WORK ITEM: Look through the data below and, wherever a line carries the word "components", please copy that line.

(Recorded data)
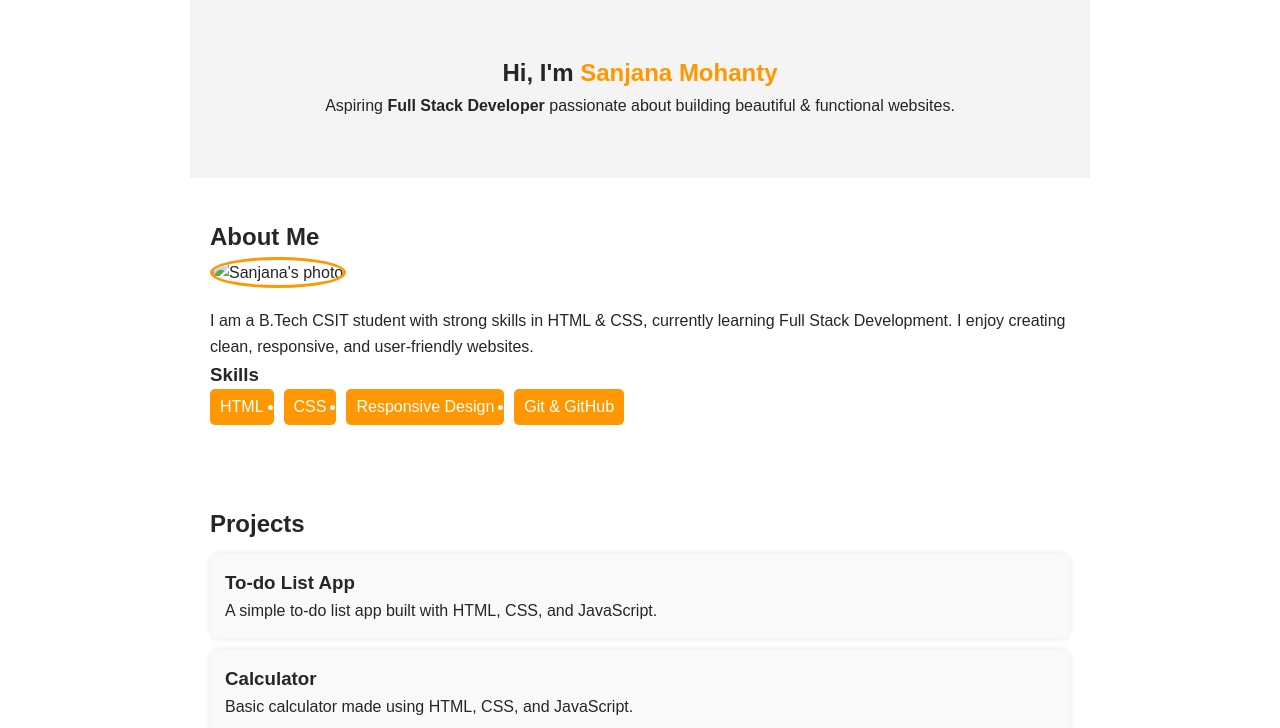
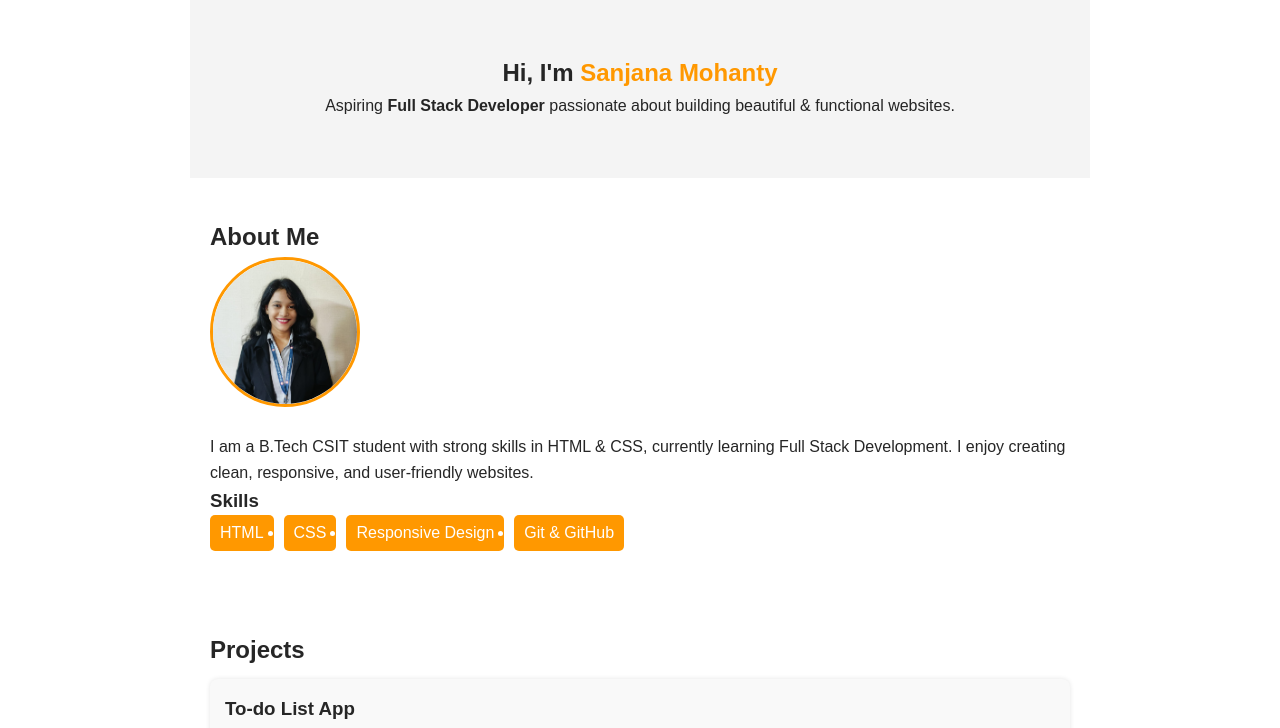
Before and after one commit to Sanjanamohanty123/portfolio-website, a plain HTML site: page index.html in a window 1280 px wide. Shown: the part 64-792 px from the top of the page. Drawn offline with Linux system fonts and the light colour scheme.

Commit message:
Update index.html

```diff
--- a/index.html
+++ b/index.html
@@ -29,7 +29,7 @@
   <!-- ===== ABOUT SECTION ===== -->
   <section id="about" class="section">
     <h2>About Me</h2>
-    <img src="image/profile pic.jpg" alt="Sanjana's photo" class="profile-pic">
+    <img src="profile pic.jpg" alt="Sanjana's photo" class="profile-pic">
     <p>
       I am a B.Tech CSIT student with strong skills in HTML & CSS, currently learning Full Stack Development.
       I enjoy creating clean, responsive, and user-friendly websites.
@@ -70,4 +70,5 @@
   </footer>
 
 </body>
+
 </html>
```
* * *
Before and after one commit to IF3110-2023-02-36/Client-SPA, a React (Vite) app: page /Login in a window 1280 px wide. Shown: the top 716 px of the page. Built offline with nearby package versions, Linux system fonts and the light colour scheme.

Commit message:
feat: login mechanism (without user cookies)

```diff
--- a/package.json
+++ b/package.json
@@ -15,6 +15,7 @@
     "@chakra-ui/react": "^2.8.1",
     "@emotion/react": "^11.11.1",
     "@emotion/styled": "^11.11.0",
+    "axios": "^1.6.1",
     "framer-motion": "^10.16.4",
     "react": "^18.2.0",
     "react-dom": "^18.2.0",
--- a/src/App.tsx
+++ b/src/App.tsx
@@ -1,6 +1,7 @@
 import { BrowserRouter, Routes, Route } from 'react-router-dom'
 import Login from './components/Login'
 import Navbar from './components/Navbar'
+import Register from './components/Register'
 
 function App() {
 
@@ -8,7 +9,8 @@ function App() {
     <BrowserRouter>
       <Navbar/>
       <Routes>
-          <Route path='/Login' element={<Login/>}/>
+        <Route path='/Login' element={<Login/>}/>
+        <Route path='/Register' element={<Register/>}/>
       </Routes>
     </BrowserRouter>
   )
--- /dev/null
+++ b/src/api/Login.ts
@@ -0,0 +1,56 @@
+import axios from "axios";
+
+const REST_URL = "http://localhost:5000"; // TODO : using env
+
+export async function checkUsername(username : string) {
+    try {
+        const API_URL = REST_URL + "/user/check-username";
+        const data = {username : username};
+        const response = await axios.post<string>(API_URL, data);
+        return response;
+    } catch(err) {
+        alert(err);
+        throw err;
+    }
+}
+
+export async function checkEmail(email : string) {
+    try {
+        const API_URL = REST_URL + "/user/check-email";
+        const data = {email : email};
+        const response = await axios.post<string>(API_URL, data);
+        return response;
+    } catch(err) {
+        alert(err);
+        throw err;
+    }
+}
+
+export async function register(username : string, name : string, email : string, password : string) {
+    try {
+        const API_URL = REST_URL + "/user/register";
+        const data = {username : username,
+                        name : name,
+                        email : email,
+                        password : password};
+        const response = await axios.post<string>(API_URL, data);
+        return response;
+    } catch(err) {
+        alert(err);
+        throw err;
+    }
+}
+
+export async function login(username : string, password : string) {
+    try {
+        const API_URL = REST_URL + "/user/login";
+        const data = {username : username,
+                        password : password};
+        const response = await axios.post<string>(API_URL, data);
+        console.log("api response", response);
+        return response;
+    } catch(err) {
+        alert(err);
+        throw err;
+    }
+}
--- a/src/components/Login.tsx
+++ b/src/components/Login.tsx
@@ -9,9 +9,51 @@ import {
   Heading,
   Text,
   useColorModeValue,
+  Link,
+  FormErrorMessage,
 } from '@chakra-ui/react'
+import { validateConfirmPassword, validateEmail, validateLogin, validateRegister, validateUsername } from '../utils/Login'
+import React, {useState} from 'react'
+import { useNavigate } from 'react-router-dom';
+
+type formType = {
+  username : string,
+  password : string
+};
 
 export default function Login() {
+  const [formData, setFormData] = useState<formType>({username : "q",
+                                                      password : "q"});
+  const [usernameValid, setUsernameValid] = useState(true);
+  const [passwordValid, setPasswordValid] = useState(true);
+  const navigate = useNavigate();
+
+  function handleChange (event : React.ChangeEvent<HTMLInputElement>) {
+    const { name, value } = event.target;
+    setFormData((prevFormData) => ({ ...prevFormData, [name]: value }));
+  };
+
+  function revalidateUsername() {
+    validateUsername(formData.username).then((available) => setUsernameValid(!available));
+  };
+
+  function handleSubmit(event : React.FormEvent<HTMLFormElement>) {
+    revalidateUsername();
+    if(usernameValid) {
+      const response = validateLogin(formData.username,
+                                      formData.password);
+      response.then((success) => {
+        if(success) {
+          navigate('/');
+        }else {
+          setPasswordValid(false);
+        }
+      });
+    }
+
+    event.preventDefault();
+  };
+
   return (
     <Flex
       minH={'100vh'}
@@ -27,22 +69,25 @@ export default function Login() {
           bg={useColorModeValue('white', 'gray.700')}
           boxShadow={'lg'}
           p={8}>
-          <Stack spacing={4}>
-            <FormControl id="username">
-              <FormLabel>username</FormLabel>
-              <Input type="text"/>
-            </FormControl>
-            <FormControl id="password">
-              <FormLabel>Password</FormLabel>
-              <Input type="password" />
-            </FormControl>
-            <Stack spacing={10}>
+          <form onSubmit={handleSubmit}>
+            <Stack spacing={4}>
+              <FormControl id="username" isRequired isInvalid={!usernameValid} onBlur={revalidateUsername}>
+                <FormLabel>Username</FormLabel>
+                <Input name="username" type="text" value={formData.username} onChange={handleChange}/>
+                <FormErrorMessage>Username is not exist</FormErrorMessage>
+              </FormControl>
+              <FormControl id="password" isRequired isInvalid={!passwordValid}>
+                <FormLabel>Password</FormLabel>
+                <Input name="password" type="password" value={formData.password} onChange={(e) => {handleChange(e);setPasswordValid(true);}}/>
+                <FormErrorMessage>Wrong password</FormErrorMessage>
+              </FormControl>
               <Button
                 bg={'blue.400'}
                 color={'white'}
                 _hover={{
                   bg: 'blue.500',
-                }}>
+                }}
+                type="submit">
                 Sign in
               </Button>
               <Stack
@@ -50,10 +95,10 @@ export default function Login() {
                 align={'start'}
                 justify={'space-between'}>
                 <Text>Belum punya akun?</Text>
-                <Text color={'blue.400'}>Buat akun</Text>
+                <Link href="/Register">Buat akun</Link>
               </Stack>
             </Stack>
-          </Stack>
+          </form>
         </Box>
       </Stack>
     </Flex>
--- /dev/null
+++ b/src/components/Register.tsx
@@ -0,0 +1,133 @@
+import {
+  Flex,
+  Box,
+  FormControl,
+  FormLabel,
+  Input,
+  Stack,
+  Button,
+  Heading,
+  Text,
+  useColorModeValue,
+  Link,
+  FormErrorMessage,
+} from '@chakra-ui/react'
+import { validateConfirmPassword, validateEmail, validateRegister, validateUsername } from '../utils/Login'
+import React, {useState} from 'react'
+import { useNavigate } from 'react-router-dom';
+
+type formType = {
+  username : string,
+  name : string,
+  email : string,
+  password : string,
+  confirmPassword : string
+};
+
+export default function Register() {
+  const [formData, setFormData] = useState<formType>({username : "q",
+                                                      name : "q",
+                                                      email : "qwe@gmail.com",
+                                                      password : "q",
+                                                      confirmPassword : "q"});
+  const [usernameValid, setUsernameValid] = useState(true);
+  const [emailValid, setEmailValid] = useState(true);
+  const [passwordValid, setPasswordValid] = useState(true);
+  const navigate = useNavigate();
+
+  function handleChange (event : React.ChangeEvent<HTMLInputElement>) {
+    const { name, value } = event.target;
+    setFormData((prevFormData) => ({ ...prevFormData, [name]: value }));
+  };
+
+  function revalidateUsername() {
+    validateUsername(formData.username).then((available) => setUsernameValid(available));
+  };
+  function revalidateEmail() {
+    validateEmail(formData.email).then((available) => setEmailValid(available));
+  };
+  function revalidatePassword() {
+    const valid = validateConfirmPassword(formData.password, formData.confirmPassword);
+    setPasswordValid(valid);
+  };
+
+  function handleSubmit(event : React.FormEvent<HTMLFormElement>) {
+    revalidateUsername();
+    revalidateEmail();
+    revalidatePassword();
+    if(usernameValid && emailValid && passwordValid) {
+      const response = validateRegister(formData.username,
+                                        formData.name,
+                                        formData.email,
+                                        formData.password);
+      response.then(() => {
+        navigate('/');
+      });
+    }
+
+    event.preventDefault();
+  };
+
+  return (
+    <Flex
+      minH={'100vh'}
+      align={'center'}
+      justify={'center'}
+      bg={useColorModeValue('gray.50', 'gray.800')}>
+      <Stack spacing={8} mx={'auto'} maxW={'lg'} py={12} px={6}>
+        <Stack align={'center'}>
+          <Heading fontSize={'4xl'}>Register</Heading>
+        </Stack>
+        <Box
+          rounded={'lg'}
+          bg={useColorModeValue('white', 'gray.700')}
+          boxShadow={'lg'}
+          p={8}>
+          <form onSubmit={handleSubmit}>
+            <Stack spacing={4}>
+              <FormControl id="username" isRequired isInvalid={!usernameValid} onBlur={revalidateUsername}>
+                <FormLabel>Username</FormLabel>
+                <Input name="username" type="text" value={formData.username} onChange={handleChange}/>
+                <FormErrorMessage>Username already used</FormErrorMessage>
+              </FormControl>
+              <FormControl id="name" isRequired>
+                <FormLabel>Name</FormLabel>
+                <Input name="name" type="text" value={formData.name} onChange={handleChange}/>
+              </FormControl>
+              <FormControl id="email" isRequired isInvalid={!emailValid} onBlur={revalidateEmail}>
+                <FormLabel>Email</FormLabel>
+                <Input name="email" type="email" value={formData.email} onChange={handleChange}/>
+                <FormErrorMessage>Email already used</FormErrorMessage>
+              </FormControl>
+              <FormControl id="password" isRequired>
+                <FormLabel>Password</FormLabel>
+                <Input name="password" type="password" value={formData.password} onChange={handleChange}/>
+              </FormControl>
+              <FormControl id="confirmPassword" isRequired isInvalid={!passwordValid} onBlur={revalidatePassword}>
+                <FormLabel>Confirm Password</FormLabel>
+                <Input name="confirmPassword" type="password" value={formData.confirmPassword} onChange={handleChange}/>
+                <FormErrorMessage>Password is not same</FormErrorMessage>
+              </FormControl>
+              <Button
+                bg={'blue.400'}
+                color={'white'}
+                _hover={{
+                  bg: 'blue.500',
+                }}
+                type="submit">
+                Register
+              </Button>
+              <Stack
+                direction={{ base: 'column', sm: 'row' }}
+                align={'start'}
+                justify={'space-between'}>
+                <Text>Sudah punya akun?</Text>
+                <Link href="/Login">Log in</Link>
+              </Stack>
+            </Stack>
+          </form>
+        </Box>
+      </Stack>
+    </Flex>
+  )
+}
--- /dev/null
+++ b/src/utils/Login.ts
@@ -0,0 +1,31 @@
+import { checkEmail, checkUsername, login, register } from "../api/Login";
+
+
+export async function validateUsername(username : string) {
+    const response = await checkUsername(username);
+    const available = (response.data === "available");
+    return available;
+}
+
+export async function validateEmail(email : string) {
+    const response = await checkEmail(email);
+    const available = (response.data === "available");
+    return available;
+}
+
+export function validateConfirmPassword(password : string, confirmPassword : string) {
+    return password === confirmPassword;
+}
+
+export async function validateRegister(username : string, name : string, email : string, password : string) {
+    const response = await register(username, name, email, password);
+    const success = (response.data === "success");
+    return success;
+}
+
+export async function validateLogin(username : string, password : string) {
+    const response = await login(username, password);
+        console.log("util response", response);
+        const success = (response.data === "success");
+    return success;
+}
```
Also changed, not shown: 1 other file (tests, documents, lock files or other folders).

RESULT FOR THIS EXERCISE:
 import Login from './components/Login'
 import Navbar from './components/Navbar'
+import Register from './components/Register'
--- a/src/components/Login.tsx
+++ b/src/components/Login.tsx
+++ b/src/components/Register.tsx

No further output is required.